Start of Records for this exercise

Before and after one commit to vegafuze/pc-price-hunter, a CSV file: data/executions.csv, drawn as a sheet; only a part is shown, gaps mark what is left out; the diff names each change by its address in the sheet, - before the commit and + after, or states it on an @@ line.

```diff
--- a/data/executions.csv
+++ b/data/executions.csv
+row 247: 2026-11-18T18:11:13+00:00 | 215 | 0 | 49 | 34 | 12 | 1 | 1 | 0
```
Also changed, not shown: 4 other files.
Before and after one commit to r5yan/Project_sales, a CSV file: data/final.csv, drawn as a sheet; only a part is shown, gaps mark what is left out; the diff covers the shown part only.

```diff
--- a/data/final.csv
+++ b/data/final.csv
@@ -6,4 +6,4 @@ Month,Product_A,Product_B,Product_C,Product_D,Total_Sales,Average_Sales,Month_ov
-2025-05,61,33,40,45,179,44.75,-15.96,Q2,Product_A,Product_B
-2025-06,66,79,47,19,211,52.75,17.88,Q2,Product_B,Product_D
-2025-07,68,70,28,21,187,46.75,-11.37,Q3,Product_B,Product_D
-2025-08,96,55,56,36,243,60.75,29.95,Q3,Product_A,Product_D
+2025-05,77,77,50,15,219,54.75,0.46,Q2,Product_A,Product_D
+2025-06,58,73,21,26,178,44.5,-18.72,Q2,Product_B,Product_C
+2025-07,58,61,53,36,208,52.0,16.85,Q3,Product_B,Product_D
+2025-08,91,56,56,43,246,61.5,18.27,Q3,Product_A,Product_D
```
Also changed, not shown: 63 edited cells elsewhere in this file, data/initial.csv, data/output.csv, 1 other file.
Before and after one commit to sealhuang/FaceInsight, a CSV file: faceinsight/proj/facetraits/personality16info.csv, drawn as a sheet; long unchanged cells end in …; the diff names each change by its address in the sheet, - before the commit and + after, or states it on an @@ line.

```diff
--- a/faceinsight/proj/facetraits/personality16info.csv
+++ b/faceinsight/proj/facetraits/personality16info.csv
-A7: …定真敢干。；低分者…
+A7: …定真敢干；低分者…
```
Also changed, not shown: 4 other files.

End of Records for this exercise
Start of Records for this exercise

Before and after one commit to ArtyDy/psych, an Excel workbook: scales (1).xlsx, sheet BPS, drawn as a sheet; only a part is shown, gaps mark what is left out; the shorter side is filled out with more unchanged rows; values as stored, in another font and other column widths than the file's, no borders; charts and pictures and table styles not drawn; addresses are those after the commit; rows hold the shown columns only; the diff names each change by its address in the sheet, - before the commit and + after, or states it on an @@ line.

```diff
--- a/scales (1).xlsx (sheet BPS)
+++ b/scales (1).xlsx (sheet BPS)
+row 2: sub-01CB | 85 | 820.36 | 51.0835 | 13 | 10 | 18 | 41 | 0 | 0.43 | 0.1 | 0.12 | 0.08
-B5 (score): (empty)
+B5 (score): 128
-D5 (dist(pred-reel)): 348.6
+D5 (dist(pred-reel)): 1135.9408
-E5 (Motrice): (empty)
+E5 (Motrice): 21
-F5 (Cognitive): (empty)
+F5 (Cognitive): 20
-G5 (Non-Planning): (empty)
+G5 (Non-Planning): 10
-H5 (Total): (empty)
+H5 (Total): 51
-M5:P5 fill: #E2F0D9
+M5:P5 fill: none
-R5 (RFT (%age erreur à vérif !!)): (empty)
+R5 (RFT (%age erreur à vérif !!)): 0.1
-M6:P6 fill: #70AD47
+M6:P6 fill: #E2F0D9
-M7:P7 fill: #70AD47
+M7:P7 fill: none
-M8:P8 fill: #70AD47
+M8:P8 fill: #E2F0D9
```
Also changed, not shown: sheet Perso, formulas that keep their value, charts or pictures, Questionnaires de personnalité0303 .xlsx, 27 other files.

End of Records for this exercise

Required action
How many lines of the listing include the string "Planning"? Answer with the number alone.

Solution to this exercise
2